For the media

How nutritious food can boost mental health healing

By The Health News Team | June 20, 2024
Karla Duarte and Kristina Galeana at Sharp Mesa Vista Hospital

The Food and Expressive Arts group at Sharp Mesa Vista was formed by Karla Duarte (left) and Kristina Galeana (right).

A patient at Sharp Mesa Vista feels the smooth piece of fine chocolate on their tongue and chews slowly, savoring its earthy and nutty taste. “I haven’t rushed to finish eating a chocolate in a long time,” they say, a practice learned at the behavioral health hospital.

Each month, intensive care unit patients in the hospital’s Food and Expressive Arts Group gather to practice mindfulness, self-expression and balanced eating. “We formed this group because food can be a creative and beneficial way to support one’s mental health,” says Kristina Galeana, a lead dietitian at Sharp Mesa Vista.

Dietitians working in the mental health field help patients participating in the Food and Expressive Arts Group get proper nutrition while promoting a positive relationship with food. The group’s leaders make the process empowering, as members develop ways to choose healthy foods. They also share precious childhood memories of a certain food or discuss its depiction in movies, making their gatherings fun.

“Food can be such a great initiator for storytelling, and it can help a person communicate their feelings,” says Karla Duarte, a recreational specialist at Sharp Mesa Vista.

Integrating mindfulness into meals

Participants in the Food and Expressive Arts Group focus on mindful eating, which encourages carefully observing each of the five senses: sight, hearing, taste, touch and smell.

“Mindful eating also can help folks pay better attention to how full they are and prevent overeating,” says Duarte. “Another benefit is practicing being in the present without placing judgment on how you eat.”

Duarte adds that mindful eating can include reflecting on where your food came from and the people that helped prepare it. The practice can promote gratitude and enhance the overall eating experience.

How food affects brain function

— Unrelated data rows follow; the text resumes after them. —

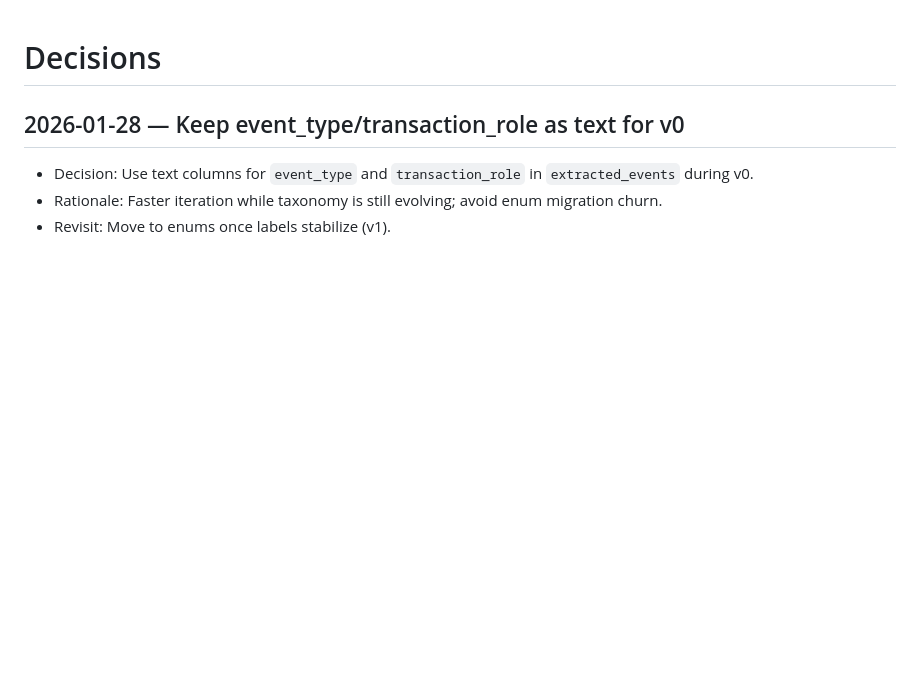
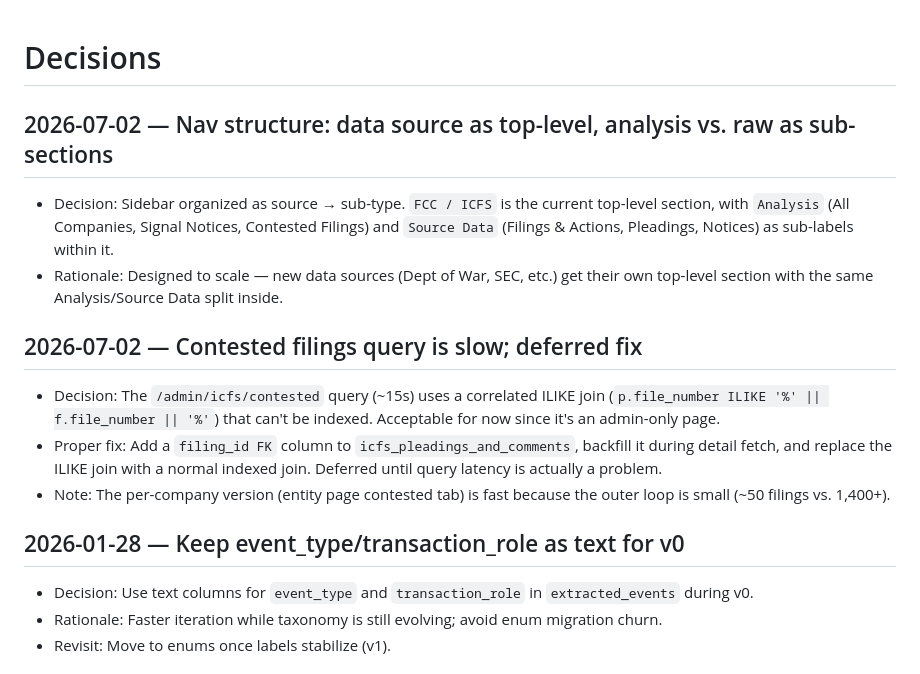
Before and after one commit to brandonorourke/strata, a Markdown page: docs/decisions.md, the part around the change. GitHub-like rendering; blank space fills up the shorter version.

```diff
--- a/docs/decisions.md
+++ b/docs/decisions.md
@@ -1,4 +1,13 @@
 # Decisions
+
+## 2026-07-02 — Nav structure: data source as top-level, analysis vs. raw as sub-sections
+- Decision: Sidebar organized as source → sub-type. `FCC / ICFS` is the current top-level section, with `Analysis` (All Companies, Signal Notices, Contested Filings) and `Source Data` (Filings & Actions, Pleadings, Notices) as sub-labels within it.
+- Rationale: Designed to scale — new data sources (Dept of War, SEC, etc.) get their own top-level section with the same Analysis/Source Data split inside.
+
+## 2026-07-02 — Contested filings query is slow; deferred fix
+- Decision: The `/admin/icfs/contested` query (~15s) uses a correlated ILIKE join (`p.file_number ILIKE '%' || f.file_number || '%'`) that can't be indexed. Acceptable for now since it's an admin-only page.
+- Proper fix: Add a `filing_id FK` column to `icfs_pleadings_and_comments`, backfill it during detail fetch, and replace the ILIKE join with a normal indexed join. Deferred until query latency is actually a problem.
+- Note: The per-company version (entity page contested tab) is fast because the outer loop is small (~50 filings vs. 1,400+).
 
 ## 2026-01-28 — Keep event_type/transaction_role as text for v0
 - Decision: Use text columns for `event_type` and `transaction_role` in `extracted_events` during v0.
```
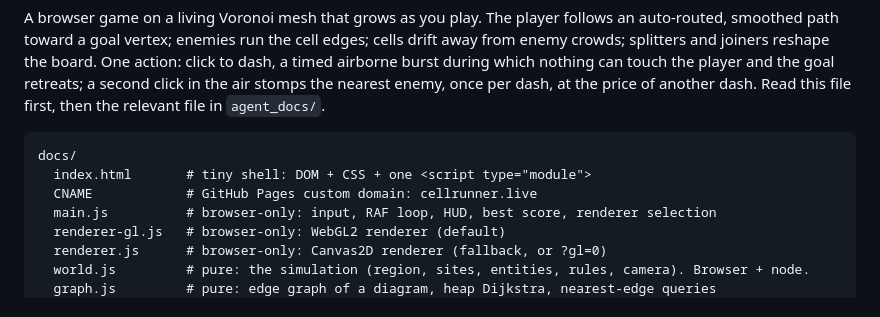
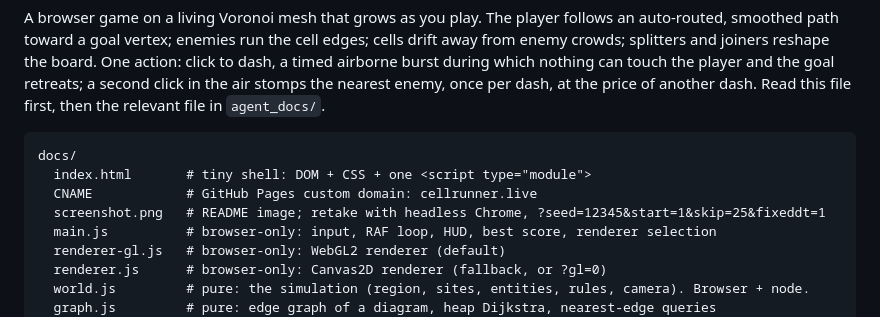
Before and after one commit to wistrand/cellrunner, a Markdown page: CLAUDE.md, the part around the change. GitHub-like rendering.

```diff
--- a/CLAUDE.md
+++ b/CLAUDE.md
@@ -11,6 +11,7 @@ first, then the relevant file in `agent_docs/`.
 docs/
   index.html       # tiny shell: DOM + CSS + one <script type="module">
   CNAME            # GitHub Pages custom domain: cellrunner.live
+  screenshot.png   # README image; retake with headless Chrome, ?seed=12345&start=1&skip=25&fixeddt=1
   main.js          # browser-only: input, RAF loop, HUD, best score, renderer selection
   renderer-gl.js   # browser-only: WebGL2 renderer (default)
   renderer.js      # browser-only: Canvas2D renderer (fallback, or ?gl=0)
```
Also changed, not shown: README.md (+14 -0 lines), docs/screenshot.png (added), 2 other files.
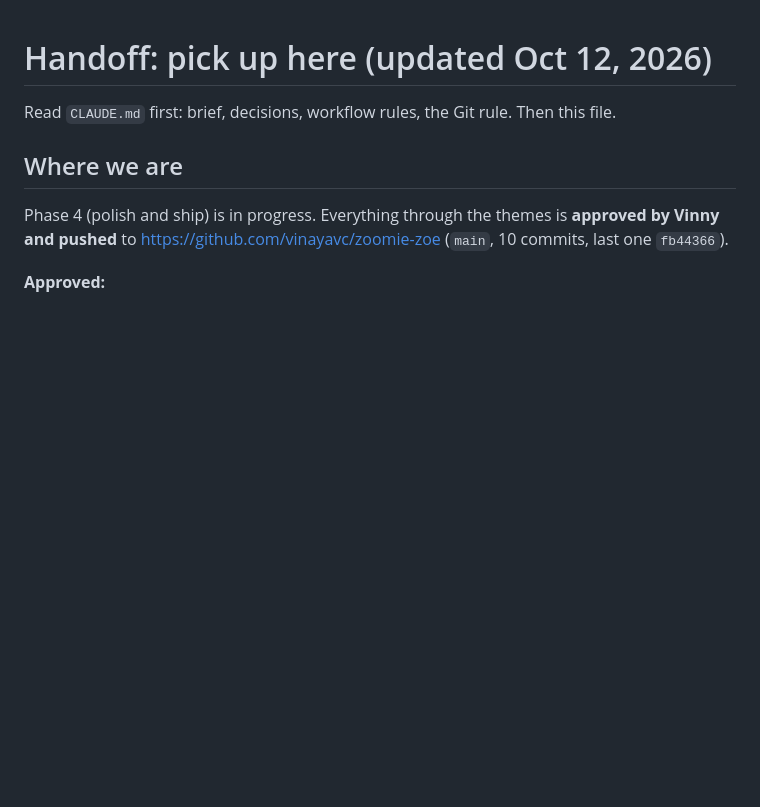
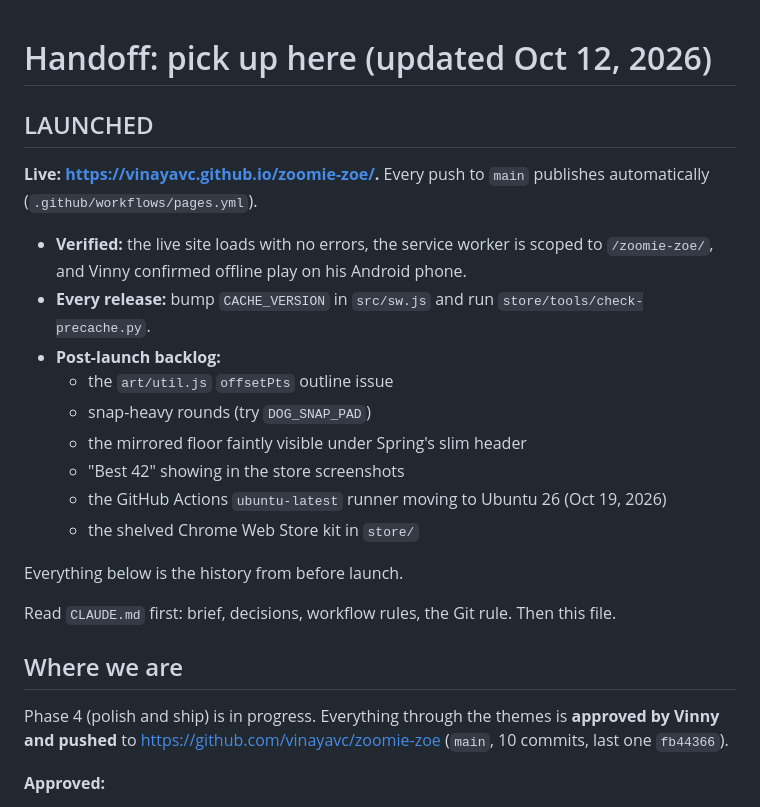
Before and after one commit to vinayavc/zoomie-zoe, a Markdown page: docs/HANDOFF.md, the part around the change. Drawn GitHub-style; blank space fills up the shorter version.

Commit message:
Handoff: launched, plus post-launch backlog
Co-Authored-By: Claude Opus 5.5 <noreply@anthropic.com>

```diff
--- a/docs/HANDOFF.md
+++ b/docs/HANDOFF.md
@@ -1,4 +1,19 @@
 # Handoff: pick up here (updated Oct 12, 2026)
+
+## LAUNCHED
+**Live: https://vinayavc.github.io/zoomie-zoe/.** Every push to `main` publishes automatically (`.github/workflows/pages.yml`).
+
+- **Verified:** the live site loads with no errors, the service worker is scoped to `/zoomie-zoe/`, and Vinny confirmed offline play on his Android phone.
+- **Every release:** bump `CACHE_VERSION` in `src/sw.js` and run `store/tools/check-precache.py`.
+- **Post-launch backlog:**
+  - the `art/util.js` `offsetPts` outline issue
+  - snap-heavy rounds (try `DOG_SNAP_PAD`)
+  - the mirrored floor faintly visible under Spring's slim header
+  - "Best 42" showing in the store screenshots
+  - the GitHub Actions `ubuntu-latest` runner moving to Ubuntu 26 (Oct 19, 2026)
+  - the shelved Chrome Web Store kit in `store/`
+
+Everything below is the history from before launch.
 
 Read `CLAUDE.md` first: brief, decisions, workflow rules, the Git rule. Then this file.
 
```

In each group gathering, Galeana and Duarte showcase superfoods rich in compounds, such as antioxidants and fiber. Some examples include whole grains and berries, which remind patients of the important link between nutrition and mental health.

“The food we consume affects our brain,” says Galeana. “A diet high in refined sugars can increase inflammation and oxidative stress, which can lead to symptoms of depression and other mood disorders.”

The Food and Expressive Arts group also features cultural foods, including chia seeds and couscous, to introduce patients to ingredients they may have not known. “We realize that some of our patients may have financial challenges; so, we also try to use foods in our group that are widely accessible,” says Duarte.

Each group session highlights various ways food can promote healing, recovery and overall health. Galeana, for example, enjoys avocadoes, which are nutrient dense and versatile, as they can be spread on toast or used in baking instead of butter.

“As for my favorite food, it’s authentic white and soft corn tortilla rolled with salt,” says Duarte. “It’s nutritious and it brings back memories from my childhood, both of which I can use as examples of how food can be so meaningful.”

Learn more about Sharp Mesa Vista’s mental health services; get the latest health and wellness news, trends and patient stories from Sharp Health News; and subscribe to our weekly newsletter by clicking the "Sign up" link below.

Kristina Galeana of Sharp Mesa Vista

Kristina Galeana


Kristina Galeana is a lead dietitian at Sharp Mesa Vista.

Karla Duarte of Sharp Mesa Vista Hospital

Karla Duarte


Karla Duarte is a recreational specialist at Sharp Mesa Vista.

You might also like:

Get the best of Sharp Health News in your inbox

Our weekly email brings you the latest health tips, recipes and stories.